Find the lines of the material below that include the string "protocols", then copy each one.

******

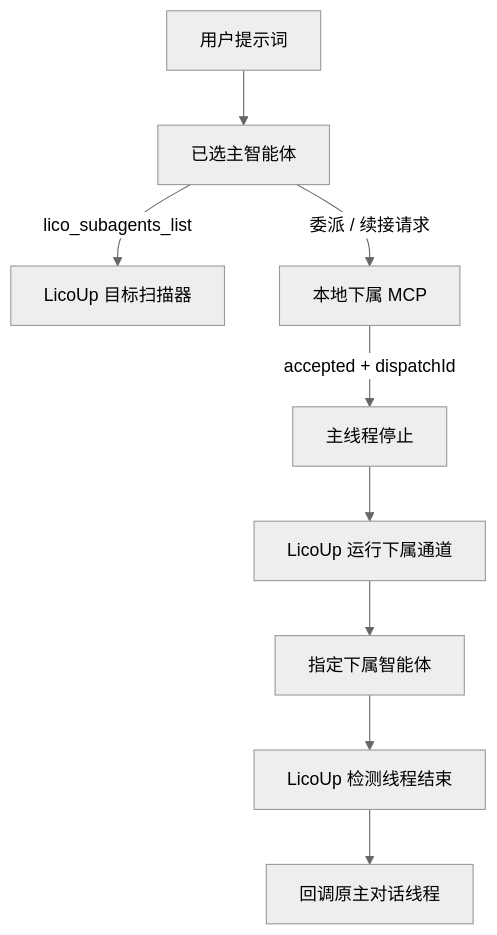
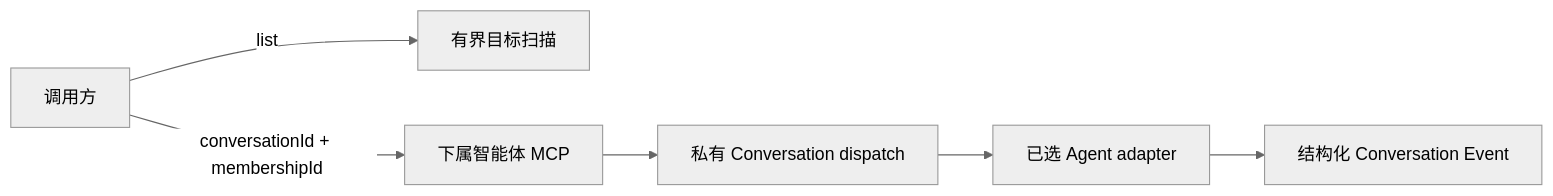
The diagram in docs/protocols/subagent-mcp.zh-CN.md (LicoLand/LicoUp), drawn with Mermaid (neutral theme) before and after one commit. The commit also changed other lines of this file and 132 other files, not shown here.

````diff
--- a/docs/protocols/subagent-mcp.zh-CN.md
+++ b/docs/protocols/subagent-mcp.zh-CN.md
@@ -26,11 +14,8 @@
 ```mermaid
-flowchart TD
-  U["用户提示词"] --> M["已选主智能体"]
-  M -->|"lico_subagents_list"| S["LicoUp 目标扫描器"]
-  M -->|"委派 / 续接请求"| P["本地下属 MCP"]
-  P -->|"accepted + dispatchId"| Stop["主线程停止"]
-  Stop --> L["LicoUp 运行下属通道"]
-  L --> C["指定下属智能体"]
-  C --> Detect["LicoUp 检测线程结束"]
-  Detect --> Resume["回调原主对话线程"]
+flowchart LR
+  C["调用方"] -->|"list"| S["有界目标扫描"]
+  C -->|"conversationId + membershipId"| M["下属智能体 MCP"]
+  M --> D["私有 Conversation dispatch"]
+  D --> A["已选 Agent adapter"]
+  A --> E["结构化 Conversation Event"]
 ```
````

******

• [Response to this exercise]:
The diagram in docs/protocols/subagent-mcp.zh-CN.md (LicoLand/LicoUp), drawn with Mermaid (neutral theme) before and after one commit. The commit also changed other lines of this file and 132 other files, not shown here.
--- a/docs/protocols/subagent-mcp.zh-CN.md
+++ b/docs/protocols/subagent-mcp.zh-CN.md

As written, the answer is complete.